First Chemotherapy – FEC.
I’m not being rude…. FEC – Fluorouracil, Epirubicin and Cyclophosphamide. Three MASSIVE syringes – one of the F, two of the ‘E’ then the final drug ‘C’ through an IV drip.
Ok they weren’t MASSIVE, but they weren’t like the ones you give medicine to kids from! I felt a bit light headed after all that lot went in, but then headed home.
I was offered the use of the Cold Cap. I’d read a lot about this beforehand but decided that as it wasn’t guaranteed that the hair would be saved, yet brain freeze and headaches WERE guaranteed, I decided this was something I could do without. My pain threshold was appallingly low so I declined (aka chickening out). For me I don’t regret that decision. Some people still lose their hair, some lose 50%, some only lose a little. I knew how I hated headaches and this swayed me to not use it.
So that was Monday, 27 Feb 2017. Now Jump 14 days on.
I ‘strand’ corrected!
By the end of the second week of the chemo cycle, I started to notice a few hairs on my shoulders of my cardigan at work. I wondered if this was just coincidence – you know, the usual amount that comes out and you don’t think anything of it, or was it the start and I was going to wake up with hair all over my pillow, or clumps in the shower. It was the start. And the loss gathered momentum. That Oncologist was right.
For the next week I went to work as normal and every day the lovely ladies in the office would sort my shoulders out, clearing the constant strands (I did ask them to do this by the way – they didn’t just keep touching me!). When I washed my hair in the shower I’d get small amounts come away in my hands. I tried not to brush it vigorously, or wash it too much in the end, thinking it would delay or stop the inevitable. But of course that failed.

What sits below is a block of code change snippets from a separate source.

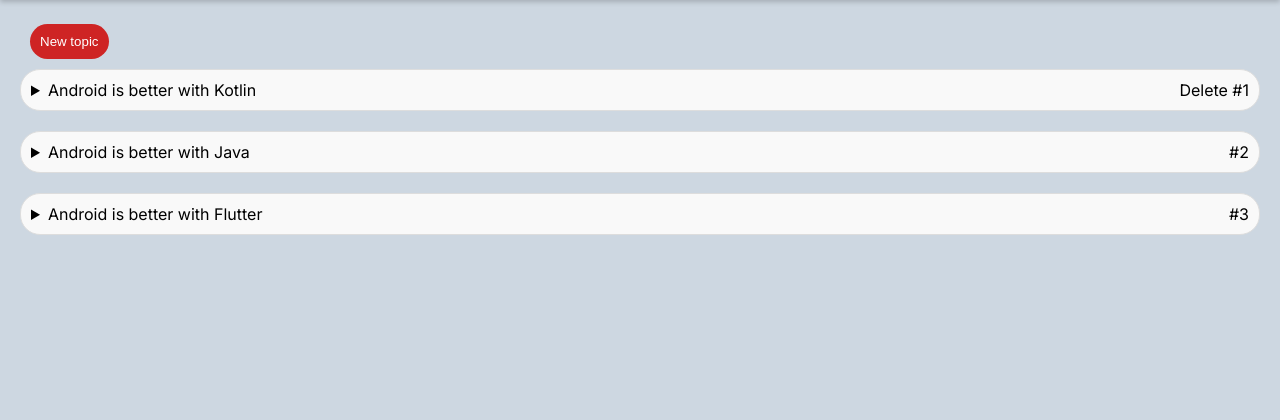
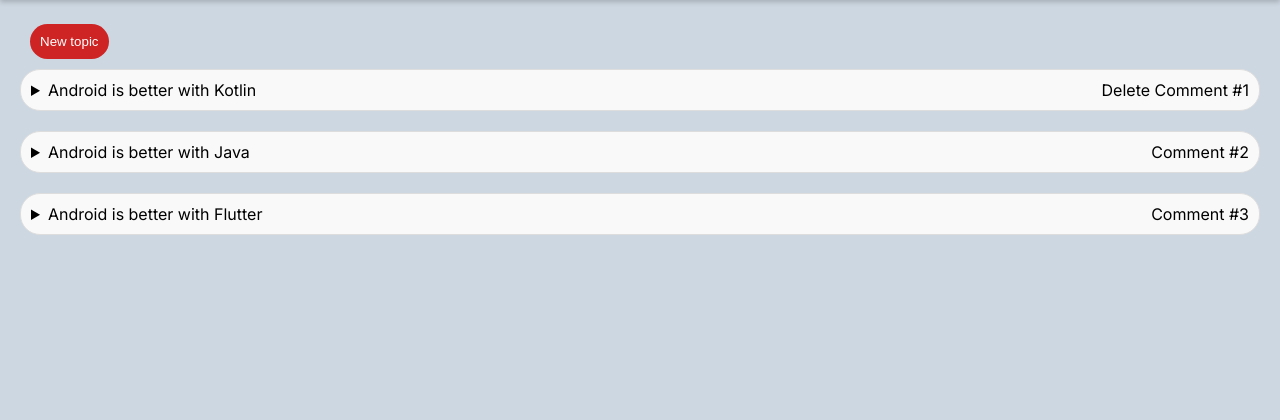
Before and after one commit to nmidzic20/secure_forum, a PHP site: page / in a window 1280 px wide. Shown: the part 56-476 px from the top of the page. Run offline with PHP 8.4, Linux system fonts and the light colour scheme; a user stored in the database is signed in; data comes from the database, SQL or seed files in the repository; some web fonts are replaced.

Commit message:
Added ability to leave comments

```diff
--- a/index.php
+++ b/index.php
@@ -25,7 +25,6 @@ if (!isset($_SESSION['loggedin'])) {
 	<link rel="preconnect" href="https://fonts.googleapis.com">
 	<link rel="preconnect" href="https://fonts.gstatic.com" crossorigin>
 	<link href="https://fonts.googleapis.com/css2?family=Inter:wght@100;400;500;600;700&family=Poppins:wght@200&family=Ranchers&display=swap" rel="stylesheet">
-	<script src="./js/script.js"></script>
 </head>
 <body>
 	<header>
@@ -54,11 +53,12 @@ if (!isset($_SESSION['loggedin'])) {
                             <summary>
                                 <?php echo $topic['title']; ?>
 								<div class="topicMenu" style="float: right">
-								<?php if ($topic['user_id'] == $_SESSION['userid']): ?>
 								<div class="topicActions">
+									<?php if ($topic['user_id'] == $_SESSION['userid']): ?>
 									<a onclick="deleteTopic(<?php echo $topic['id'] ?>)">Delete</a>
+									<?php endif; ?>
+									<a id="post-content-btn" onclick="setVar(<?php echo $topic['id'] ?>)">Comment</a>
 								</div>
-								<?php endif; ?>
 									<div>#<?php echo $topic['id'] ?></div>
 								</div>
                             </summary>
@@ -137,6 +137,19 @@ if (!isset($_SESSION['loggedin'])) {
 			</div>
 		</div>
 	</div>
+	<div id="new-comment-submission" class="modal">
+		<div class="modal-content">
+			<span class="close" id="close-comment-modal">&times;</span>
+			<h2>New Comment Submission</h2>
+			<label for="comment-content">Content:</label>
+			<textarea id="comment-content" placeholder="Enter your comment content here..."></textarea>
+			<input type="file" id="comment-file" accept=".pdf, .doc, .docx, .txt, .png, .jpg, .jpeg, .gif">
+			<div class="button-row">
+				<button id="post-comment-btn">Post new comment</button>
+				<button id="cancel-comment-btn">Cancel</button>
+			</div>
+		</div>
+	</div>
 	<!--<script src="https://code.jquery.com/jquery-3.6.4.min.js"></script>
 	<script>
 		$('.see-replies').parent('blockquote').css({
@@ -168,5 +181,6 @@ if (!isset($_SESSION['loggedin'])) {
 		}
 	</script>
 	<div id="user-id" hidden><?php if(isset($_SESSION['loggedin'])) echo $_SESSION['userid']; ?></div>
+	<script src="./js/script.js"></script>
 </body>
 </html>
--- a/js/script.js
+++ b/js/script.js
@@ -1,3 +1,4 @@
+var topicId=0;
 document.addEventListener("DOMContentLoaded", function () {
   var modal = document.getElementById("new-topic-submission");
   var postContentLink = document.getElementById("post-content-btn");
@@ -55,4 +56,69 @@ document.addEventListener("DOMContentLoaded", function () {
   cancelBtn.addEventListener("click", function () {
     modal.style.display = "none";
   });
+
+  //COMMENT
+
+  var commentModal = document.getElementById("new-comment-submission");
+  var postContentLink = document.getElementById("post-comment-btn");
+  var closeBtn = document.getElementById("close-comment-modal");
+
+  postContentLink.addEventListener("click", function () {
+    postComment();
+  });
+
+  closeBtn.addEventListener("click", function () {
+    commentModal.style.display = "none";
+  });
+
+  window.addEventListener("click", function (event) {
+    if (event.target == commentModal) {
+      commentModal.style.display = "none";
+    }
+  });
+
+  var cancelBtn = document.getElementById("cancel-comment-btn");
+  cancelBtn.addEventListener("click", function () {
+    commentModal.style.display = "none";
+  });
 });
+
+
+function postComment() {
+  var commentModal = document.getElementById("new-comment-submission");
+
+  var content = document.getElementById("comment-content").value;
+  var file = document.getElementById("comment-file").files[0];
+  var userId = document.getElementById("user-id").innerText;
+
+  var formData = new FormData();
+  formData.append("content", content);
+  formData.append("file", file);
+  formData.append("topic_id", topicId);
+  formData.append("user_id", userId);
+
+  commentModal.style.display = "none";
+
+  var xhr = new XMLHttpRequest();
+  xhr.open("POST", "./api/post-comment.php", true);
+  xhr.onload = function () {
+    if (xhr.status === 200) {
+      let response = JSON.parse(xhr.responseText);
+
+      if (response.status === "success") {
+        alert("Comment posted successfully!");
+        window.location.reload();
+      } else {
+        alert("Error posting comment: " + response.message);
+      }
+    } else {
+      alert("Error posting comment. Please try again.");
+    }
+  };
+  xhr.send(formData);
+}
+
+function setVar(id) {
+  topicId = id;
+  document.getElementById("new-comment-submission").style.display = "block";
+}
```
Also changed, not shown: api/post-comment.php (added, +40 -0 lines).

Everywhere I looked around the house, there were strands. However rather than clumps, it was thinning out from underneath first. So actually the shape, remained.

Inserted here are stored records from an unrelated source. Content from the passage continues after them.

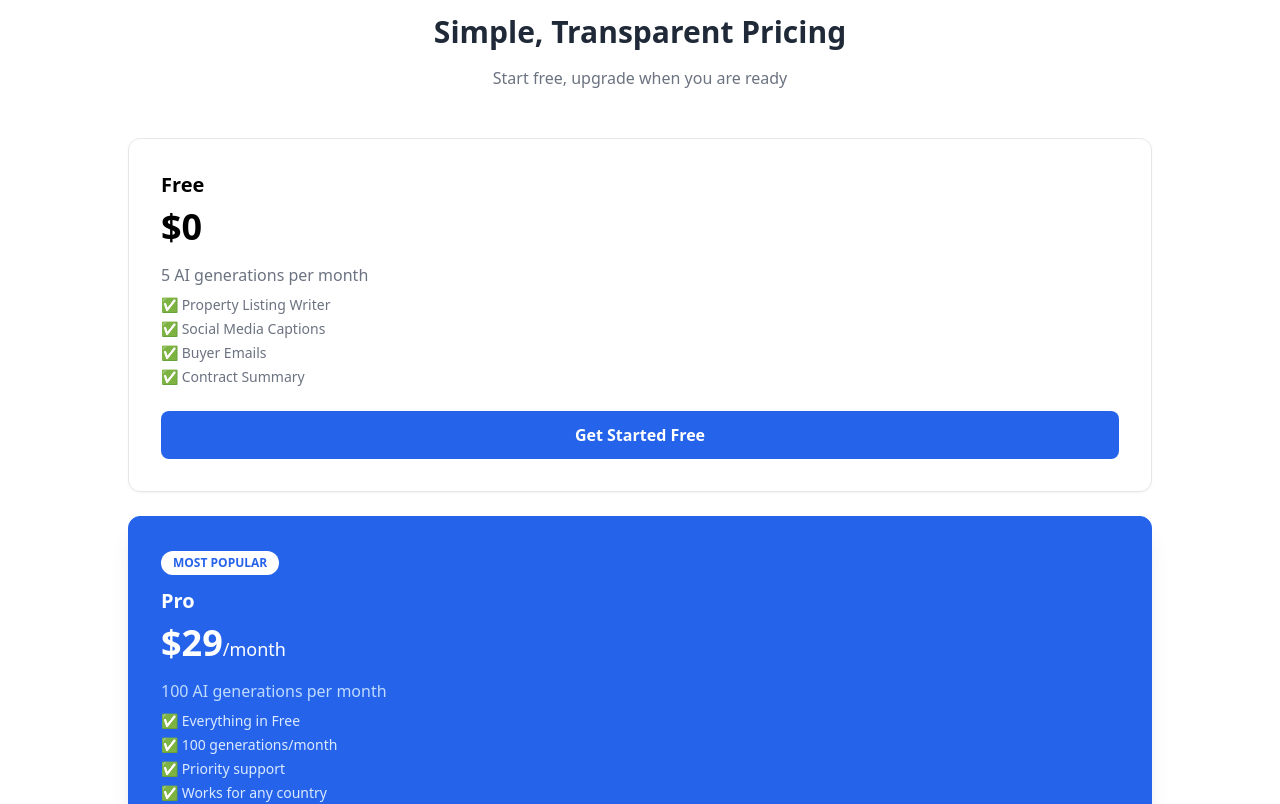
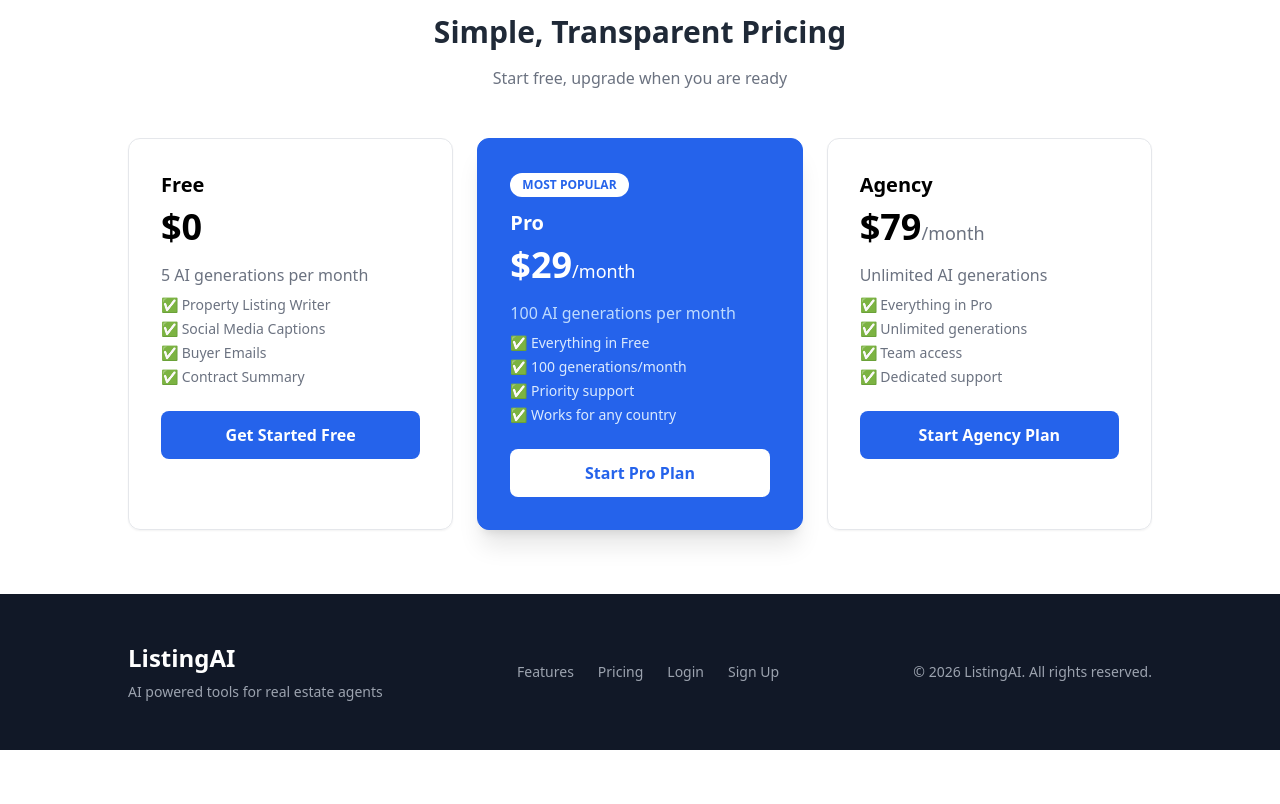
Before and after one commit to khancodewala/listingai, a Next.js app: page / in a window 1280 px wide. Shown: the part 1540-2344 px from the top of the page. After the commit the page ends 2290 px from the top, so only its background shows below. Built offline with nearby package versions, Linux system fonts and the light colour scheme; no server answers.

Commit message:
fix: 3-column pricing layout on desktop

```diff
--- a/components/Pricing.js
+++ b/components/Pricing.js
@@ -4,8 +4,7 @@ export default function Pricing() {
       <div className="max-w-5xl mx-auto">
         <h2 className="text-3xl font-bold text-center text-gray-800 mb-4">Simple, Transparent Pricing</h2>
         <p className="text-center text-gray-500 mb-12">Start free, upgrade when you are ready</p>
-        <div className="flex flex-col gap-6">
-
+        <div className="flex flex-col md:flex-row md:items-stretch gap-6">
           {/* Free Plan */}
           <div className="rounded-xl p-8 border border-gray-200 shadow-sm w-full">
             <h3 className="text-xl font-bold mb-2">Free</h3>
```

Towards the end of the third week of the chemo cycle, I was struggling to style my hair for work and could see it was receding on top.
It happened so quickly!

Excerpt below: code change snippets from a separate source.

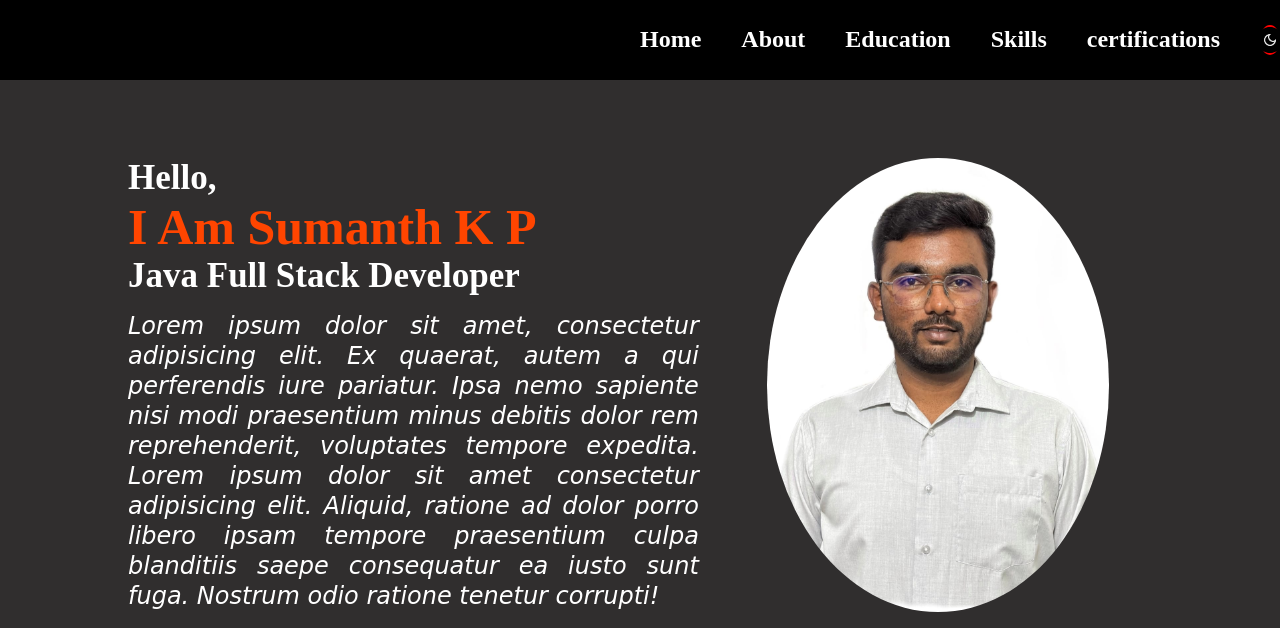
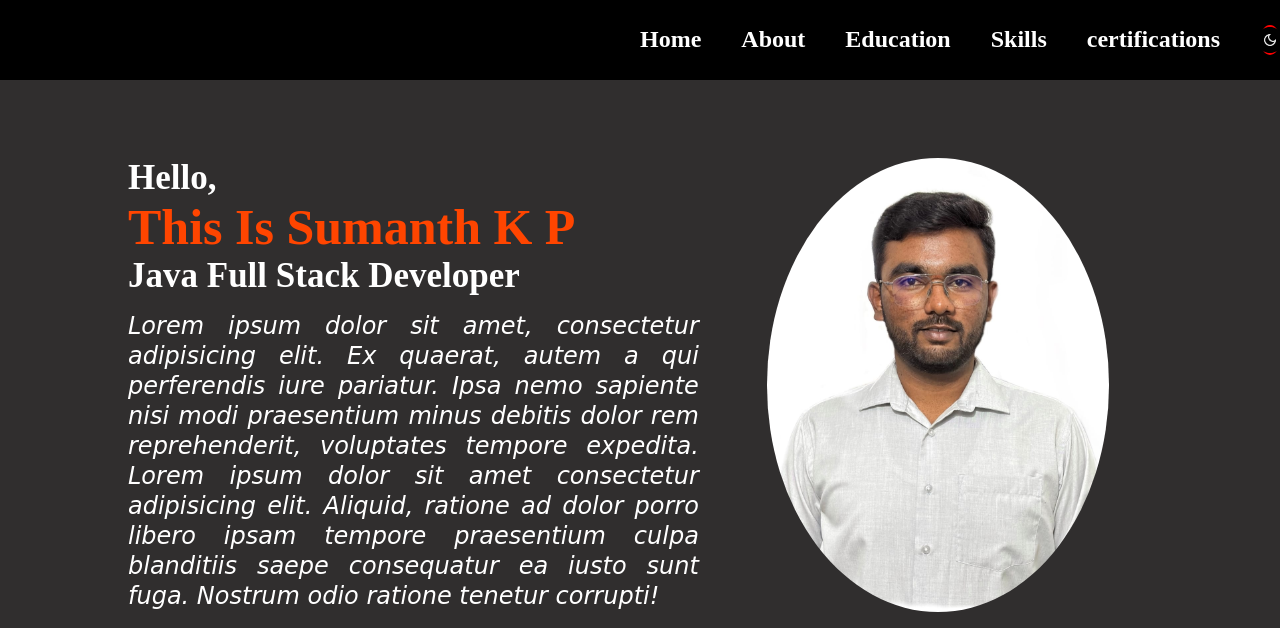
Before and after one commit to SumanthKP4995/Portfolio, a plain HTML site: page index.html in a window 1280 px wide. Shown: the top 628 px of the page. Drawn offline with Linux system fonts and the light colour scheme.

Commit message:
pushing files from VM

```diff
--- a/index.html
+++ b/index.html
@@ -36,7 +36,7 @@
         <div class="main-container">
             <div class="info">
                 <h2>Hello,</h2>
-                <h1>I am sumanth k p</h1>
+                <h1>this is sumanth k p</h1>
                 <h2>java full stack developer</h2>
                 <p>Lorem ipsum dolor sit amet, consectetur adipisicing elit. Ex quaerat, autem a qui perferendis iure
                     pariatur. Ipsa nemo sapiente nisi modi praesentium minus debitis dolor rem reprehenderit, voluptates
```
Also changed, not shown: test.txt (added).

I didn’t expect this amount of hair loss after ONE cycle of chemotherapy.
That weekend (with cycle 2 of FEC due on the Monday) I went to the hair dressers and asked them to cut it all short for me and it really showed how much had come out. I could see my scalp through what was left.
That was it – the scarves I’d bought in readiness, came out. By this stage too, my scalp was sore. It hurt to brush it, wash it, touch it.
In 7 days my hair had gone from being thick and full, to thin and wispy and I looked like an old lady.
I felt horrible. Unattractive. I now looked in the mirror and didn’t recognise myself.
The scalp pain got worse. Even though most of the hair had gone, it was so sore still. The next day I had round two of Chemo. Chatting to the nurse, I mentioned how sore my scalp was.
She pulled the curtain round, called in the Senior nurse and they checked it out for me. I had something similar to Cradle Cap babies get, and the fact it was so sore, they said the best thing for me to do… was to shave the rest off.
I burst into tears.
Braving the Shave
The thought of shaving the remaining strands off upset me more than it coming out in my hands. I went home after the hospital, and that evening I sat in a chair in the kitchen, my Husband got the clippers, and off it came.
Grade 1 all over.
I cried continually.
It felt weird. I looked weird.
But the scalp pain had gone! Completely gone!
The chemotherapy affects the hair follicles within the scalp and the weight of the strands naturally pulling on them is what causes the pain.
Shave them off – the pain goes. It was such a relief.
Next: A New Look